What the task asks:
Go through the listing below and list every line with "rgba".

Dataset records:
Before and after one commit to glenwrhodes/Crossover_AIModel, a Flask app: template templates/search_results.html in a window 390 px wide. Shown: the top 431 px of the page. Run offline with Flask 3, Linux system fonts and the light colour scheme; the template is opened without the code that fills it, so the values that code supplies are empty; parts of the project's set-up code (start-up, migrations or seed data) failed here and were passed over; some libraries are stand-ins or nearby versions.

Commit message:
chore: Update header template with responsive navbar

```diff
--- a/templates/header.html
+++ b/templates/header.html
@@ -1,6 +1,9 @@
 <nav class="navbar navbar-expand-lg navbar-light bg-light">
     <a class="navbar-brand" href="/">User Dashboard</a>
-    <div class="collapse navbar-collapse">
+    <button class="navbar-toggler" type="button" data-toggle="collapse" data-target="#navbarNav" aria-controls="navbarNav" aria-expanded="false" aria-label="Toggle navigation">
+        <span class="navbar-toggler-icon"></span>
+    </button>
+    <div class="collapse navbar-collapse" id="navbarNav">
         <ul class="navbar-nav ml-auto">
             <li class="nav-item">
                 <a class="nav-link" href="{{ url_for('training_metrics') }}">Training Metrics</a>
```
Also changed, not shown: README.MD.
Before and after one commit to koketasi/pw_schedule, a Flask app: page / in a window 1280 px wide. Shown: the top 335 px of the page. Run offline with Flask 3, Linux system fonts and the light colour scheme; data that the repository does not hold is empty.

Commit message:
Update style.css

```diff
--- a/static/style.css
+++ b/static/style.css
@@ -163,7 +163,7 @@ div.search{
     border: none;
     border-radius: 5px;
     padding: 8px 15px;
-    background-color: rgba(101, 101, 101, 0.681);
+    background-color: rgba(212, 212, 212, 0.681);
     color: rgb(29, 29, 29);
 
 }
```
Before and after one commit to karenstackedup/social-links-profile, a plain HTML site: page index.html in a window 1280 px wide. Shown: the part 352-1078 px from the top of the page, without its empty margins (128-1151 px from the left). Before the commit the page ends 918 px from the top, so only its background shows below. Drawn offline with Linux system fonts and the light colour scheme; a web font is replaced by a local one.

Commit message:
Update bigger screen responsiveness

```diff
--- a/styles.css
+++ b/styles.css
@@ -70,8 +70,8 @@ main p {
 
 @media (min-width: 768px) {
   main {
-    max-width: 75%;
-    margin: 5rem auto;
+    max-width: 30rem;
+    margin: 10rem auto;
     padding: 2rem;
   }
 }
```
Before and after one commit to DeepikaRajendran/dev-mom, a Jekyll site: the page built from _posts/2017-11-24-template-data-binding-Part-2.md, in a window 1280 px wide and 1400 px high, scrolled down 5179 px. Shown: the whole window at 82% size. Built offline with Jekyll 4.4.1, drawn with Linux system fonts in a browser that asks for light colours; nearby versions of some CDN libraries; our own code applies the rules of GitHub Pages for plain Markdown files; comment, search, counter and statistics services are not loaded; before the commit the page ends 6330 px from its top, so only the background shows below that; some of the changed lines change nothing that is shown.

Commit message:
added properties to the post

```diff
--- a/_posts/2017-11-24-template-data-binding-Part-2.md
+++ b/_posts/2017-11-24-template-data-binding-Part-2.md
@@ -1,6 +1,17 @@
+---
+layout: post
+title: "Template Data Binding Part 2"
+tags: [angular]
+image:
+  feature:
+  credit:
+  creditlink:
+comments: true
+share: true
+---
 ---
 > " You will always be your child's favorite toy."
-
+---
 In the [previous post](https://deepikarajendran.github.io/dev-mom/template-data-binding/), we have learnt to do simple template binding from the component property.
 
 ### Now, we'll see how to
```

The completed task:
-    background-color: rgba(101, 101, 101, 0.681);
+    background-color: rgba(212, 212, 212, 0.681);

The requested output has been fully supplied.